What’s a siphonophore?

In chapter 22 of Scribes’ Descent, Boxer says, “The glowy things’re in the shape of a box again. I wonder if they’re a colonial species, like siphonophores in the sky.”

The word siphonophores is so unusual that many readers may assume it to be a fictional term, but these exist on Earth. Here are some photos:

photo of a siphonophore. I believe this one is a Stephanomia amphytridis
Stephanomia amphytridis?
Photo of Marrus orthocanna
Marrus orthocanna
photo of Apolemia uvaria
Apolemia uvaria

These may resemble aliens from a video game, but they’re real creatures. Why do they look so different from each other? Siphonophore is not a single species, but a whole class of ocean-dwelling animals in the phylum Cnidaria. (Cnidarians have tentacles with stingers–like coral, jellyfish, and sea anemone.)

Here’s the full taxonomy of siphonophores, shown in Wikipedia:

While these share some features with jellyfish, siphonophores are quite different. The key lies in the term colonial.


Imagine giving birth to a clone of yourself that remains attached to you for life–the umbilical cord is never cut. Now imagine you have no legs, but this baby does, and so now you can move around for the first time. Then your baby has a baby of its own, which has tentacles with stingers that can form a net to catch prey and shoot paralyzing toxins at it. Now you can finally eat!
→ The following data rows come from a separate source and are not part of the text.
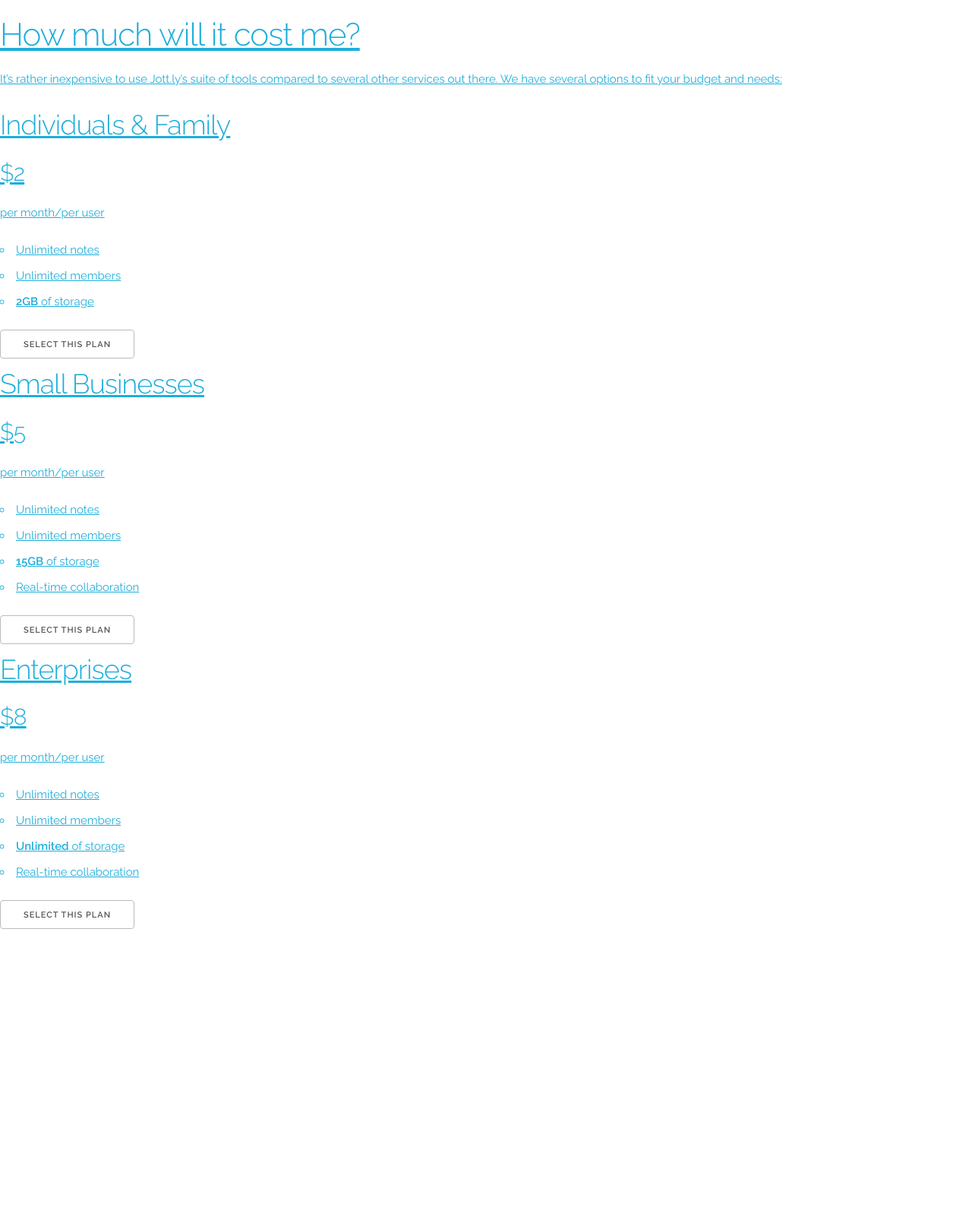
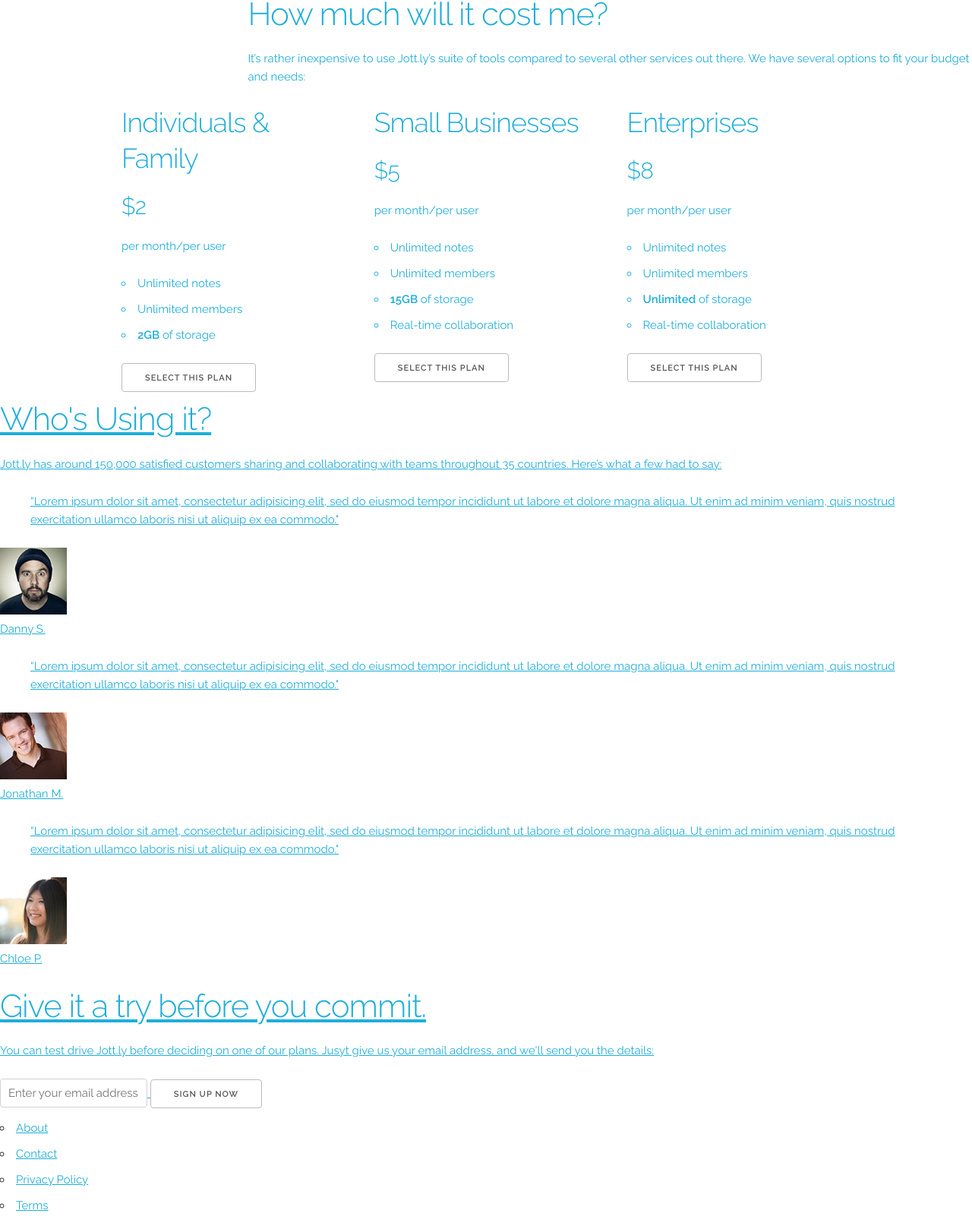
Before and after one commit to alexdaish/JOTTLY, a plain HTML site: page index.html in a window 1280 px wide. Shown: the part 1053-2671 px from the top of the page at 76% size. Before the commit the page ends 2286 px from the top, so only its background shows below. Drawn offline with Linux system fonts and the light colour scheme.

Commit message:
arranging price list with Skeleton.css

```diff
--- a/index.html
+++ b/index.html
@@ -27,30 +27,61 @@
 
 <!-- Header–––––––––––––––––––––––––––––––––––––––––––––––––– -->
   <div id="header">
-    <img src="images/logo.png" />
+    <div class="container">
+      <div class="two columns">
+        <div class="logo"><a href="#"><img src="images/logo.png" alt="Jottly" /></a>
+        </div>
+      </div>
+        <div class="ten columns">
           <nav>
             <ul>
               <li><a href="#">Sign In</li>
               <li><a href="#">Sign Up Now</li>
             </ul>
           </nav>
+        </div>
+    </div>
+
+    <div class="container">
+      <div class="nine columns"></div>
         <h1>An easier way to write &amp; collaborate</h1>
         <p>Put down the pen and paper. Jott.ly helps you organize your <strong>life, home and office</strong>. It's a simple way to store and share ideas with your loved ones, friends and colleagues.</p>
+      </div>
+      <div class="container">
+        <div class="row">
+          <div class="five columns alpha">
             <input type="email" placeholder="Enter your email"/>
+          </div>
+          <div class="four columns omega">
             <button type="submit">Sign Up Now</button>
+          </div>
+        </div>
+      </div>
   </div>
 <!-- Benefits==================================================-->
   <div id="benefits">
+  <div class="container">
+    <div class="twelve columns offset-by-two">
       <h2>What is Jott.ly exactly?</h2>
       <p>Our web application allows you to create documents with real-time editing and collaborating capabilities, while storing content and information to share with others.</p>
+    </div>
+    <div class="fourteen columns offset-by-one">
+      <img class="scale-with-grid" src="images/app.png" alt="Jottlys Web Application" />
+    </div>
+  </div>
 
-    <img src="images/app.png" alt="Jottly's Web Application" />
+
+
   </div>
 <!-- Pricing ============================== -->
 <div id="pricing">
+  <div class="container">
+    <div class="twelve columns offset-by-two">
       <h2>How much will it cost me?</h2>
       <p>It’s rather inexpensive to use Jott.ly’s suite of tools compared to several other services out there. We have several options to fit your budget and needs:</p>
-
+    </div>
+    <div class="row">
+     <div class="one-third column">
         <div class="pricebox">
         <h3>Individuals &amp; Family</h3>
         <h4>$2</h4>
@@ -62,7 +93,10 @@
           </ul>
           <button>Select this plan</button>
         </div>
+      </div>
 
+
+      <div class="one-third column">
         <div class="pricebox">
           <h3>Small Businesses</h3>
           <h4>$5</h4>
@@ -75,7 +109,10 @@
             </ul>
             <button>Select this plan</button>
         </div>
+      </div>
 
+
+      <div class="one-third column">
         <div class="pricebox">
         <h3>Enterprises</h3>
         <h4>$8</h4>
@@ -88,7 +125,63 @@
           </ul>
         <button>Select this plan</button>
         </div>
+      </div>
+    </div>
+  </div>
+</div>
+<!-- Testimonials ================================================== -->
+<div id="testimonials">
+<h2>Who's Using it?</h2>
+<p>Jott.ly has around 150,000 satisfied customers sharing and collaborating with teams throughout 35 countries. Here’s what a few had to say:</p>
+
+  <blockquote>
+    “Lorem ipsum dolor sit amet, consectetur adipisicing elit, sed do eiusmod tempor incididunt ut labore et dolore magna aliqua. Ut enim ad minim veniam, quis nostrud exercitation ullamco laboris nisi ut aliquip ex ea commodo."
+  </blockquote>
+  <div class="avatar">
+    <img src="images/avatar1.jpg" alt="Danny S.">
+    <p>Danny S.</p>
+  </div>
+
+  <blockquote>
+    “Lorem ipsum dolor sit amet, consectetur adipisicing elit, sed do eiusmod tempor incididunt ut labore et dolore magna aliqua. Ut enim ad minim veniam, quis nostrud exercitation ullamco laboris nisi ut aliquip ex ea commodo."
+  </blockquote>
+  <div class="avatar">
+    <img src="images/avatar2.jpg" alt="Jonathan M.">
+    <p>Jonathan M.</p>
+  </div>
+
+      <blockquote>
+    “Lorem ipsum dolor sit amet, consectetur adipisicing elit, sed do eiusmod tempor incididunt ut labore et dolore magna aliqua. Ut enim ad minim veniam, quis nostrud exercitation ullamco laboris nisi ut aliquip ex ea commodo."
+  </blockquote>
+  <div class="avatar">
+    <img src="images/avatar3.jpg" alt="Chloe P.">
+    <p>Chloe P.</p>
 
   </div>
+</div>
+<!-- Call to Action ================================================== -->
+<div id="action">
+  <h2>Give it a try before you commit.</h2>
+  <p>You can test drive Jott.ly before deciding on one of our plans. Jusyt give us your email address, and we'll send you the details:</p>
+
+  <input type="text" placeholder="Enter your email address"/>
+  <button type="submit">Sign Up Now</button>
+</div>
+
+<!-- Footer ================================================== -->
+
+<div id="footer">
+  <nav>
+    <ul>
+      <li><a href="#">About</a></li>
+      <li><a href="#">Contact</a></li>
+      <li><a href="#">Privacy Policy</a></li>
+      <li><a href="#">Terms</a></li>
+    </ul>
+    <img src="images/small_logo.png" />
+    <p>&copy; 2014. Jott.ly. All Rights Reserved.</p>
+  </nav>
+</div>
+
 </body>
 </html>
```
Also changed, not shown: 1 other file. Lines whose indentation alone changed are shown as unchanged.
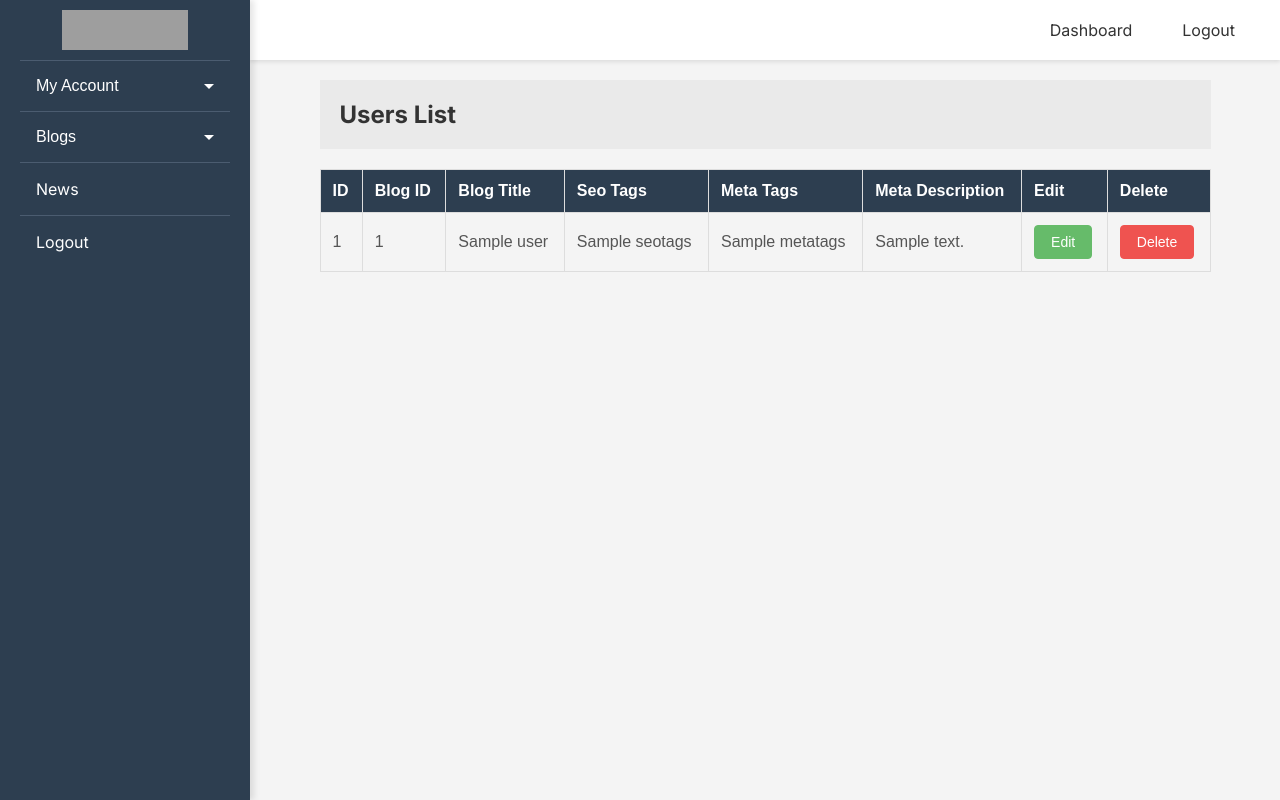
After one commit to sorabhjoshi/Crud-CI3, a CodeIgniter app: the page made by application/views/Blog/Categories.php in a window 1280 px wide. The commit adds this page. Run offline with CodeIgniter, Linux system fonts and the light colour scheme; tables that the repository leaves empty or names only in its code hold one stand-in row (values such as "Sample post"); the template is opened without the code that fills it: most values are stand-ins (such as "Sample title", 1, 10 or a date in 2020); data that the repository does not hold is empty; grey boxes are pictures that could not be loaded.

Commit message:
blog category added

```diff
--- a/application/config/routes.php
+++ b/application/config/routes.php
@@ -57,6 +57,8 @@ $route['About'] = 'Welcome/about';
 $route['Contact'] = 'Welcome/contact';
 $route['News'] = 'Welcome/news';
 $route['Blog'] = 'Welcome/Blog';
+$route['Categories'] = 'Welcome/Categories';
+
 $route['Login'] = 'Login/login_user';
 $route['LogoutUser'] = 'Welcome/LogoutUser';
 $route['Logout'] = 'Welcome/logout';
@@ -64,8 +66,14 @@ $route['Myprofile'] = 'Welcome/myprofile';
 $route['Updateprofile'] = 'Welcome/updateprofile';
 $route['Users'] = 'Welcome/users';
 $route['EditBlog/(:num)'] = 'Edit/EditBlog/$1';
+$route['Edittags/(:num)'] = 'Edit/Edittags/$1';
+
 $route['UpdateBlog/(:num)'] = 'Edit/UpdateBlog/$1';
+$route['UpdateSEO/(:num)'] = 'Edit/UpdateSEO/$1';
+
 $route['DeleteBlog/(:num)'] = 'Edit/DeleteBlog/$1';
+
+$route['Deletetags/(:num)'] = 'Edit/Deletetags/$1';
 $route['EditNews/(:num)'] = 'EditNews/LoadNewsdata/$1';
 $route['UpdateNews/(:num)'] = 'EditNews/UpdateNewsdata/$1';
 $route['DeleteNews/(:num)'] = 'EditNews/DeleteNews/$1';
--- /dev/null
+++ b/application/views/Blog/Categories.php
@@ -0,0 +1,155 @@
+<?php include 'Components/Header.php'; ?>
+
+<main class="content">
+    <div class="tablecontainer">
+        <h2>Users List</h2>
+        <table class="user-table">
+            <thead class="thead-dark">
+                <tr>
+                    <th>ID</th>
+                    <th>Blog ID</th>
+                    <th>Blog Title</th>
+                    <th>Seo Tags</th>
+                    <th>Meta Tags</th>
+                    <th>Meta Description</th>
+                    <th>Edit</th>
+                    <th>Delete</th>
+                </tr>
+            </thead>
+            <tbody>
+                <?php if (!empty($users)): ?>
+                    <?php foreach ($users as $user): ?>
+                        <tr>
+                            <td><?php echo $id=$id+1; ?></td>
+                            <td><?php echo $user->id; ?></td>
+                            <td><?php echo $user->Title; ?></td>
+                            <td><?php echo $user->seotags; ?></td>
+                            <td><?php echo $user->metatags; ?></td>
+                            <td><?php echo $user->metadesc; ?></td>
+                            <td class="button-cell"><a href="<?= base_url('Edittags/' . $user->id) ?>" class="edit-btn">Edit</a></td>
+                            <td class="button-cell"><a href="<?= base_url('Deletetags/' . $user->id) ?>" class="delete-btn" onclick="return confirm('Are you sure you want to delete this user?')">Delete</a></td>
+                        </tr>
+                    <?php endforeach; ?>
+                <?php else: ?>
+                    <tr>
+                        <td colspan="8">No users found.</td>
+                    </tr>
+                <?php endif; ?>
+            </tbody>
+        </table>
+    </div>
+</main>
+
+<?php include 'Components/Footer.php'; ?>
+
+<style>
+    .tablecontainer {
+        margin: 20px auto;
+        width: 90%;
+        max-width: 1000px;
+    }
+
+    h2 {
+    text-align: left;
+    font-size: 24px;
+    padding: 20px;
+    background-color: #eaeaea;
+    color: #333;
+    margin-bottom: 20px;
+}
+
+    .user-table {
+        width: 100%;
+        border-collapse: collapse;
+        font-family: Arial, sans-serif;
+    }
+
+    .user-table th, .user-table td {
+        padding: 12px;
+        text-align: left;
+        border: 1px solid #ddd;
+    }
+
+    .user-table {
+        border-radius: 5px;
+    }
+
+    .thead-dark th {
+        background-color: #2d3e50;
+        color: #fff;
+    }
+
+    .user-table tr:nth-child(even) {
+        background-color: #f9f9f9;
+    }
+
+    .user-table tr:hover {
+        background-color: #f1f1f1;
+    }
+
+    .user-table td {
+        color: #555;
+    }
+
+    .user-table th {
+        font-weight: bold;
+    }
+
+    /* Center the buttons */
+    .button-cell {
+        text-align: center;
+    }
+
+    /* Edit and Delete button styles */
+    .edit-btn, .delete-btn {
+        padding: 8px 16px;
+        font-size: 14px;
+        text-decoration: none;
+        border-radius: 4px;
+        display: inline-block;
+        cursor: pointer;
+        transition: all 0.3s ease;
+    }
+
+    /* Edit button */
+    .edit-btn {
+        background-color: #66bb6a;  /* Softer green */
+        color: white;
+        border: 1px solid #66bb6a;
+    }
+
+    /* Edit button hover effect */
+    .edit-btn:hover {
+        background-color: #5caa5b;  /* Slightly darker green */
+        border: 1px solid #5caa5b;
+    }
+
+    /* Delete button */
+    .delete-btn {
+        background-color: #ef5350;  /* Softer red */
+        color: white;
+        border: 1px solid #ef5350;
+    }
+
+    /* Delete button hover effect */
+    .delete-btn:hover {
+        background-color: #e53935;  /* Slightly darker red */
+        border: 1px solid #e53935;
+    }
+
+    /* Delete button active effect */
+    .delete-btn:active {
+        background-color: #d32f2f;  /* Even darker red */
+    }
+
+    /* Responsive adjustments */
+    @media (max-width: 768px) {
+        .user-table th, .user-table td {
+            padding: 8px;
+        }
+
+        .edit-btn, .delete-btn {
+            font-size: 12px;
+        }
+    }
+</style>
--- a/application/views/Blog/Components/Header.php
+++ b/application/views/Blog/Components/Header.php
@@ -31,7 +31,7 @@
                 </button>
                 <div class="dropdown-container">
                     <a href="<?php echo base_url('Blog')?>">Blog</a>
-                    <a href="<?php echo base_url('Users')?>">Categories</a>
+                    <a href="<?php echo base_url('Categories')?>">Categories</a>
                 </div>
                 <a href="<?php echo base_url('News')?>">News</a>
                 <a class="logout" href="<?php echo base_url('Logout')?>">Logout</a>
```
Also changed, not shown: application/controllers/Edit.php (+43 -0 lines), application/controllers/Welcome.php (+8 -0 lines), application/models/web/Blog_model.php (+16 -0 lines), application/views/Blog/Utils/Edittags.php (added, +161 -0 lines).
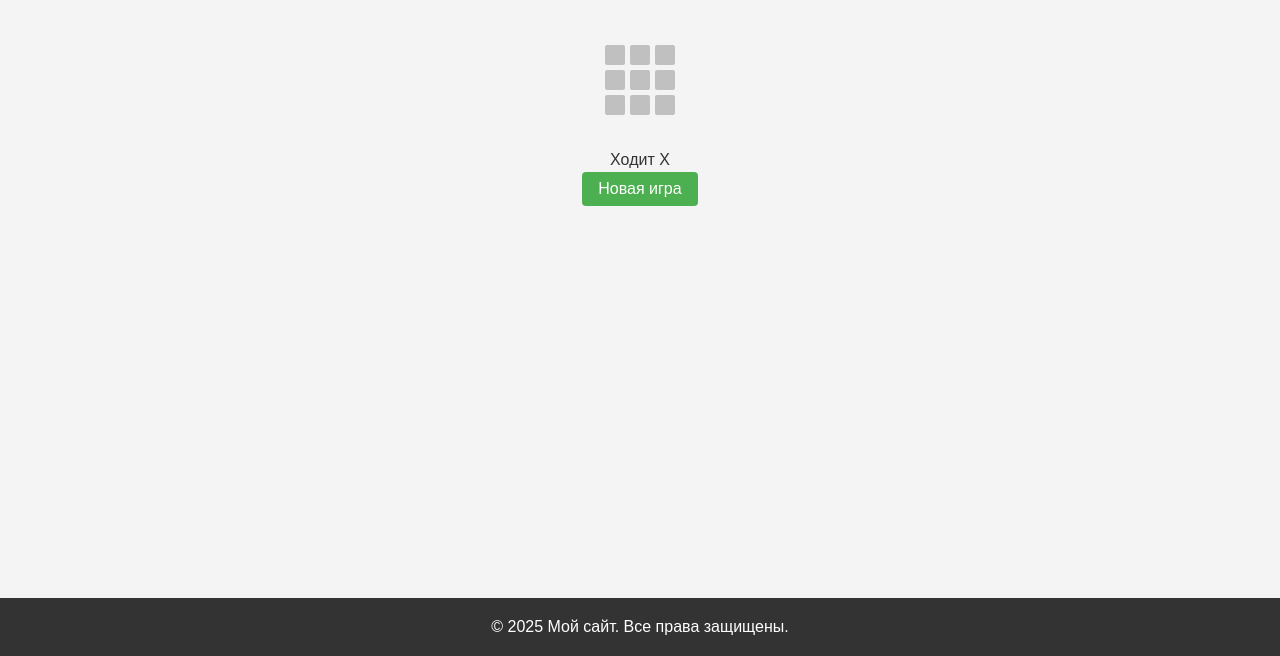
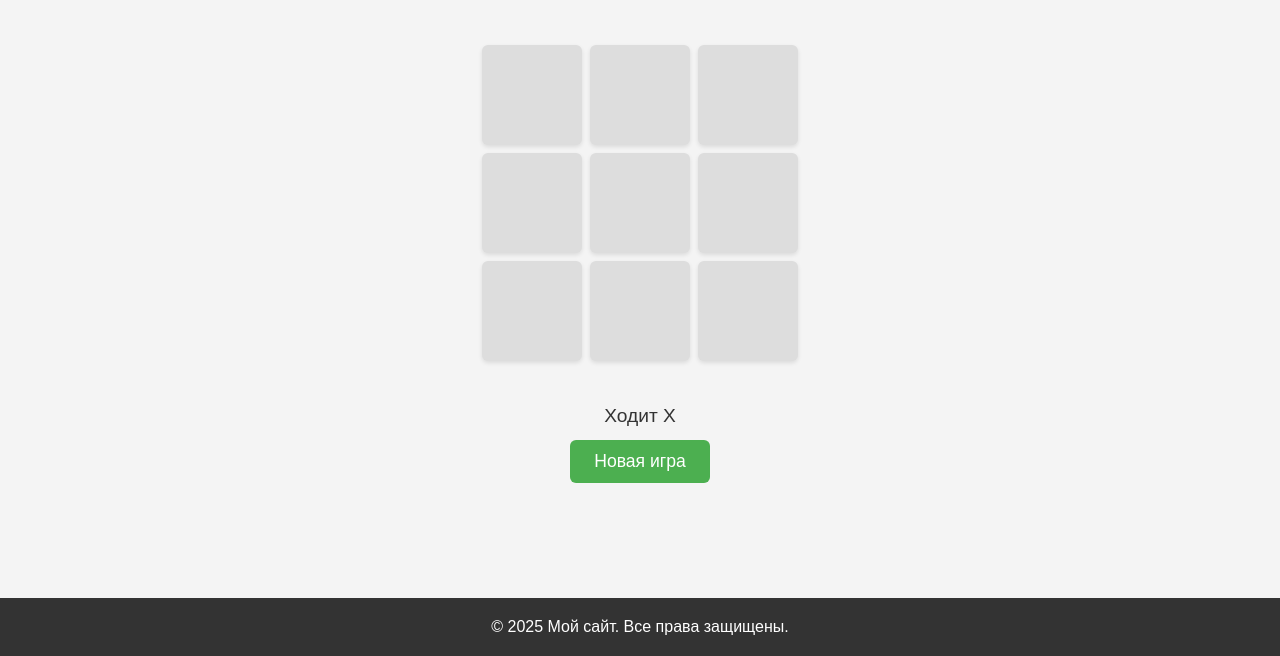
Before and after one commit to nyvexx/web-site, a plain HTML site: page tictactoe.html in a window 1280 px wide. Shown: the part 144-800 px from the top of the page. Drawn offline with Linux system fonts and the light colour scheme.

Commit message:
tictactoe.html

```diff
--- a/tictactoe.html
+++ b/tictactoe.html
@@ -5,7 +5,7 @@
   <meta name="viewport" content="width=device-width, initial-scale=1.0"/>
   <title>Крестики-нолики</title>
   <link rel="stylesheet" href="css/main.css" />
-  <link rel="stylesheet" href="css/games.css" />
+  <link rel="stylesheet" href="css/tictactoe.css" /> <!-- Новый CSS -->
 </head>
 <body>
   <header class="header">
@@ -18,6 +18,7 @@
 
   <main class="main">
     <h1>Крестики-нолики</h1>
+
     <div class="game-container">
       <div id="board"></div>
       <div class="controls">
```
And that umbilical cord connects all of you, acting like a shared circulatory system. This is a siphonophore: not a collection of organs to form a body, but a collection of bodies to form a colony.

Every new body attached to the colony adds a distinct ability that the other bodies lack. In siphonophores, each body is called a zooid. If you cut any zooid free of the others, it will die for lack of the abilities found in the rest of the colony. This isn’t true of other colonial animals like coral, which are made up of many tiny polyps, each of which can survive apart from the others. Because siphonophores can’t regenerate or live independently, it seems to exhibit traits of both colony and non-colony organisms. I’m having an existential crisis just thinking about this! Or, as Boxer would say, this boggles my boggler.

Different Bodies or Organs?

How do we know these special-function bodies are truly different bodies and not just attached organs to one big body? Zooids aren’t just organs because:

-they can move independently of each other (though within a limited range because of their connections)

-each zooid is similar to other solitary animals, such as jellyfish, having the same parts and structures.

Stranger Still

Some species can grow up to 154ft long, making them the longest animals on Earth–even longer than blue whales. The first siphonophore discovered was the Portuguese man o’ war, which lives at the surface of the ocean. It uses a float filled with nitrogen gas and carbon monoxide to sail by wind power across entire oceans.

photo of a Portuguese man-of-war
Portuguese Man O’ War

To learn more:


Have questions about siphonophores? Reply and let me know! In Scribes’ Descent, Boxer saw something that made him think of siphonophores floating in the air. Do you remember what he saw?

Writing update: So far, I’ve totally rewritten the first twelve chapters of Scribes Emerge (Scribes Series book 3). I’m shooting for 1,000 words a day, at least on days I’m not judging homeschool speech and debate tournaments.

See you next month,
Dylan West

Leave a comment